I have to admit, I was a bit puzzled by the statistics in this article, particularly because I for one, cannot wait to get out there and move to a different part of the country. I even plan on going to California for college, because that’s where the jobs will be for my future career. All that poor kid in Columbus had to do was pack a suitcase and hunker down in another (not to mention warmer) state to get his dream job, but hey I guess tires are pretty cool too. I feel like this article could have been a segment on Saturday Night Live’s “Really?!” with Seth Myers because that was exactly what was running through my head as my eyes scanned the words present on the screen. Really Nevadans, are busses really that bad where you’re willing to face unemployment rather than travel a couple hours to jobs waiting with open arms, really?! Smart thinking Nevadans, jobs aren’t that great anyways, all they do is provide a steady income so you can support yourself and stop living in your parent’s basement. Not that maintaining a curfew and being instructed to eat your vegetables at age 25 isn’t respectable, but I would think that young people would love to get out into the world.

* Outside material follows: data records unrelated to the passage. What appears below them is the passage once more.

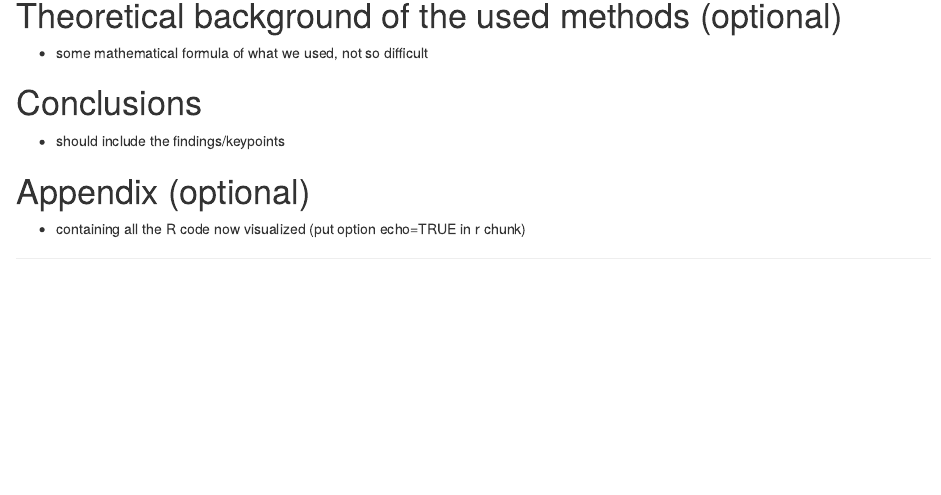
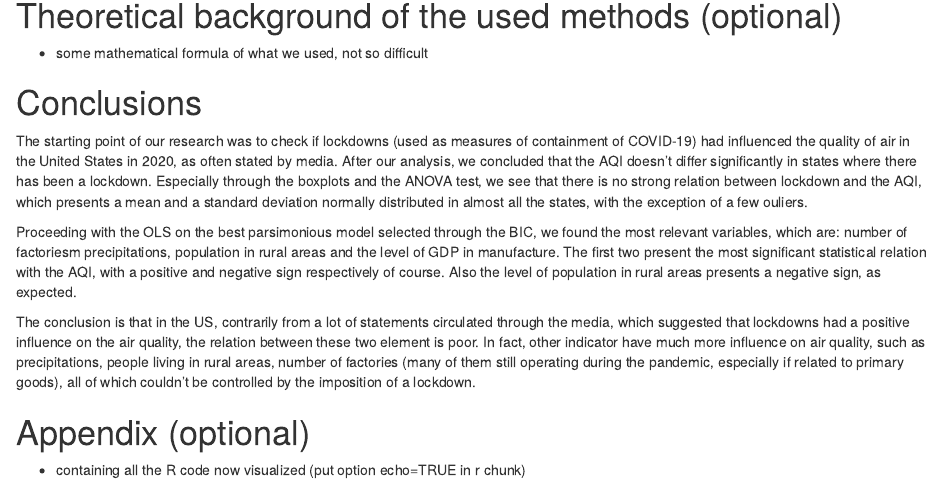
Before and after one commit to mathicard/DSE-Statistical-Learning, an R Markdown document (StatisticalLearning_AboveTheNorm.Rmd): the page in a window 1100 px wide, from 15210 px down. Rendered offline with R 4.5, knitr and Pandoc, with nearby package versions; some code elsewhere in the file could not run offline.

Commit message:
Update StatisticalLearning_AboveTheNorm.Rmd

```diff
--- a/StatisticalLearning_AboveTheNorm.Rmd
+++ b/StatisticalLearning_AboveTheNorm.Rmd
@@ -666,7 +666,23 @@ In conclusion, we keep this last KNN model to predict the category at which Stat
 - some mathematical formula of what we used, not so difficult
 
 # Conclusions
-- should include the findings/keypoints
+
+The starting point of our research was to check if lockdowns (used as measures of containment of COVID-19)
+had influenced the quality of air in the United States in 2020, as often stated by media.
+After our analysis, we concluded that the AQI doesn't differ significantly in states where there has been a lockdown.
+Especially through the boxplots and the ANOVA test, we see that there is no strong relation between lockdown and the AQI,
+which presents a mean and a standard deviation normally distributed in almost all the states, with the exception of a few ouliers.
+
+Proceeding with the OLS on the best parsimonious model selected through the BIC, we found the most relevant variables,
+which are: number of factoriesm precipitations, population in rural areas and the level of GDP in manufacture.
+The first two present the most significant statistical relation with the AQI, with a positive and negative sign respectively of course.
+Also the level of population in rural areas presents a negative sign, as expected.
+
+The conclusion is that in the US, contrarily from a lot of statements circulated through the media,
+which suggested that lockdowns had a positive influence on the air quality, the relation between these two element is poor.
+In fact, other indicator have much more influence on air quality, such as precipitations, people living in rural areas,
+number of factories (many of them still operating during the pandemic, especially if related to primary goods), all of which
+couldn't be controlled by the imposition of a lockdown.
 
 # Appendix (optional)
 - containing all the R code now visualized (put option echo=TRUE in r chunk)
```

I’m pretty convinced that my room is conspiring against me. I swear, every time I leave in the morning, it’s perfectly clean with everything in its place. My clothes are folded in their drawers, my books are stacked neatly on my desk, and the dishes from my midnight snack are definitely not strewn around my bedside table. But as I return each day, it seems as though a bomb exploded in my room. I feel like I clean it at least once a week, but it’s playing tricks on me. When my mom comes downstairs and shakes her head at the sight of my living space, I tell her that this is my way of organization, because everything is laid out in front of you on the floor, so it’s much easier to see. She doesn’t seem to buy that though, which is weird because I was pretty convincing. It seems like whenever I muster up the energy and motivation to tidy up yet again, I find something that I have been looking for for awhile, or even some money if I’m lucky. So basically what my room is trying to tell me is that I should keep making it messy, so that when I clean it I’ll have a nice surprise. At least that’s what I’m going to tell myself.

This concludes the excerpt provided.